But the same can’t necessarily be said about some of the skill positions that Chicago needs. That’s why the focus may be on cornerback and slot wide receiver in the second round. There’s still quantity throughout the draft at those two positions, but the chances of landing a Day 1 starter are much slimmer.
Some second-round possibilities include cornerbacks Shaun Wade (Ohio State), Cameron Dantzler (Mississippi State), Jeff Gladney (TCU), A.J. Terrell (Clemson), Bryce Hall (Virginia), Jaylon Johnson (Utah), Paulson Adebo (Stanford), Lamar Jackson (Nebraska) and C.J. Henderson (Florida). Of course, some of those players could jump into the first round, but several should still be there with either Chicago pick in the second round.
Pittsburgh doesn’t have a first-rounder, so it will help if the team is awarded a third-round compensatory pick, as expected, for Le’Veon Bell. The Steelers could use help at offensive tackle, pass rusher and tight end. This seems to be a no-brainer, as this is a deep draft at offensive tackle, plus it’s hard to imagine the team taking a tight end with their first pick in what appears to be a pretty average TE class.
Pass rushers, though, are hard to come by, and if the Steelers want to draft a potential Day 1 starter opposite T.J. Watt, then they better not wait beyond the second round. Luckily, players like Curtis Weaver (Boise State), Terrell Lewis (Alabama), Darrell Taylor (Tennessee), and K’Lavon Chaisson (LSU) could still be there in the second round. Pittsburgh can find a potential starting offensive tackle in the third round and an upgrade at tight end in the fourth.
The Rams could use some help at offensive tackle, defensive line and another cornerback to pair with Ramsey. Again, this may be a case where the team waits until the third round to draft an offensive tackle, and impactful cornerbacks and pass rushers are hard to find. Since Ramsey is going to divert a lot of attention to the team’s other CB, drafting one of the previously mentioned cornerbacks may be the wise choice.
Although the Texans rank 23rd (2.3) in the league in sacks per game and 21st in the league (2.8) in sacks allowed, it’s hard to imagine Houston picking a lineman on either side of the ball after investing so much draft capital in the positions the past few years. The same goes for Houston’s secondary, even though it’s giving up 277 yards per game, good for 27th in the league.
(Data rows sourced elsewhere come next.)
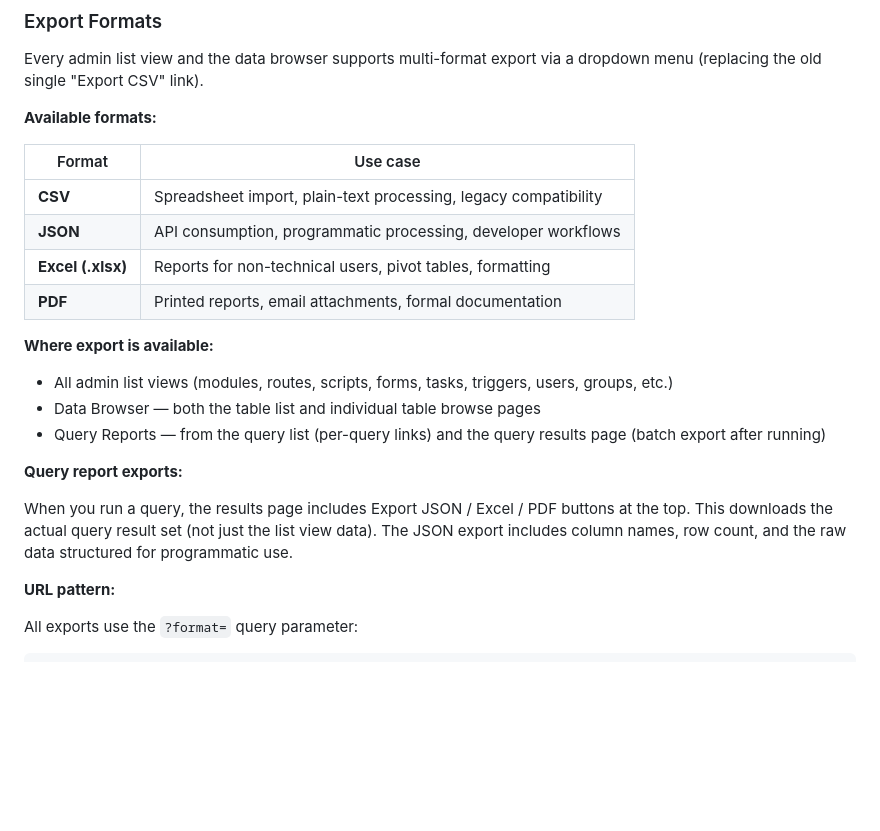
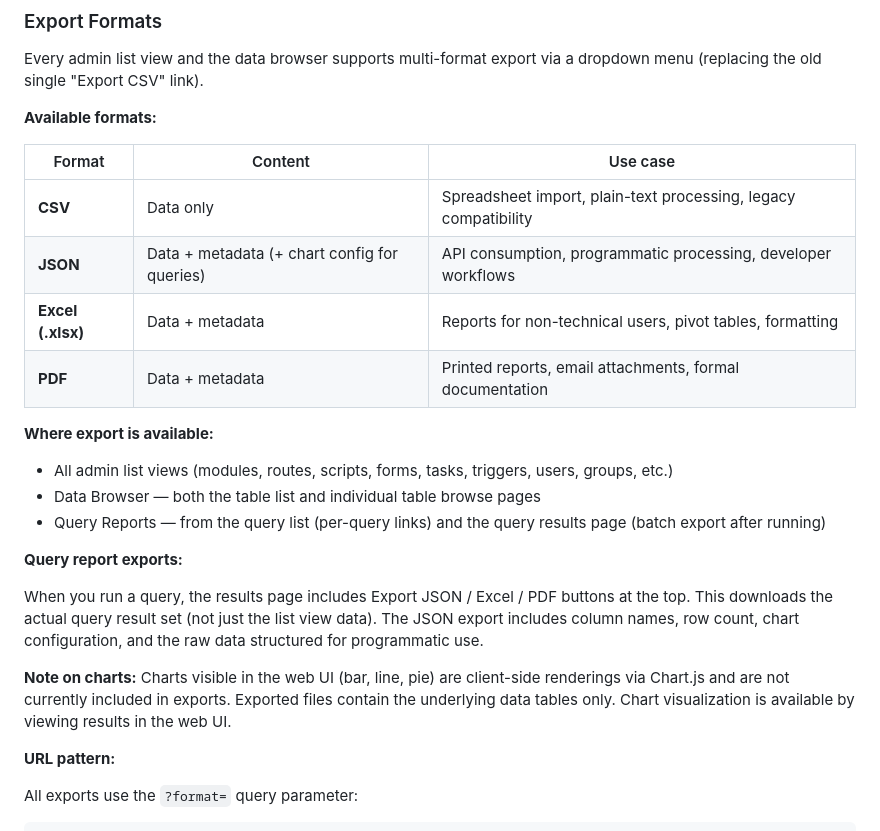
Before and after one commit to Nurb4000/PythonAppFoundry, a Markdown page: ADMIN_AND_DEVELOPER_GUIDE.md, the part around the change. Drawn GitHub-style; blank space fills up the shorter version.

Commit message:
docs: clarify export features and chart limitations
- Note that charts are client-side only and not included in exports
- Update format tables to show what content each format includes
- Clarify query report export capabilities

```diff
--- a/ADMIN_AND_DEVELOPER_GUIDE.md
+++ b/ADMIN_AND_DEVELOPER_GUIDE.md
@@ -157,12 +157,12 @@ Every admin list view and the data browser supports multi-format export via a dr
 
 **Available formats:**
 
-| Format | Use case |
-|--------|----------|
-| **CSV** | Spreadsheet import, plain-text processing, legacy compatibility |
-| **JSON** | API consumption, programmatic processing, developer workflows |
-| **Excel (.xlsx)** | Reports for non-technical users, pivot tables, formatting |
-| **PDF** | Printed reports, email attachments, formal documentation |
+| Format | Content | Use case |
+|--------|---------|----------|
+| **CSV** | Data only | Spreadsheet import, plain-text processing, legacy compatibility |
+| **JSON** | Data + metadata (+ chart config for queries) | API consumption, programmatic processing, developer workflows |
+| **Excel (.xlsx)** | Data + metadata | Reports for non-technical users, pivot tables, formatting |
+| **PDF** | Data + metadata | Printed reports, email attachments, formal documentation |
 
 **Where export is available:**
 
@@ -172,7 +172,9 @@ Every admin list view and the data browser supports multi-format export via a dr
 
 **Query report exports:**
 
-When you run a query, the results page includes Export JSON / Excel / PDF buttons at the top. This downloads the actual query result set (not just the list view data). The JSON export includes column names, row count, and the raw data structured for programmatic use.
+When you run a query, the results page includes Export JSON / Excel / PDF buttons at the top. This downloads the actual query result set (not just the list view data). The JSON export includes column names, row count, chart configuration, and the raw data structured for programmatic use.
+
+**Note on charts:** Charts visible in the web UI (bar, line, pie) are client-side renderings via Chart.js and are not currently included in exports. Exported files contain the underlying data tables only. Chart visualization is available by viewing results in the web UI.
 
 **URL pattern:**
 
```
Also changed, not shown: README.md (+1 -1 lines).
That’s why Houston might take a hard look at the available pass rushers, if any of the “second-tier” players are left. Fourth-year OLB Brennan Scarlett of Stanford has had a solid year thus far with 3.5 sacks, but the team can probably find an upgrade at the position in the second round. Also, a better pass rush should help the secondary.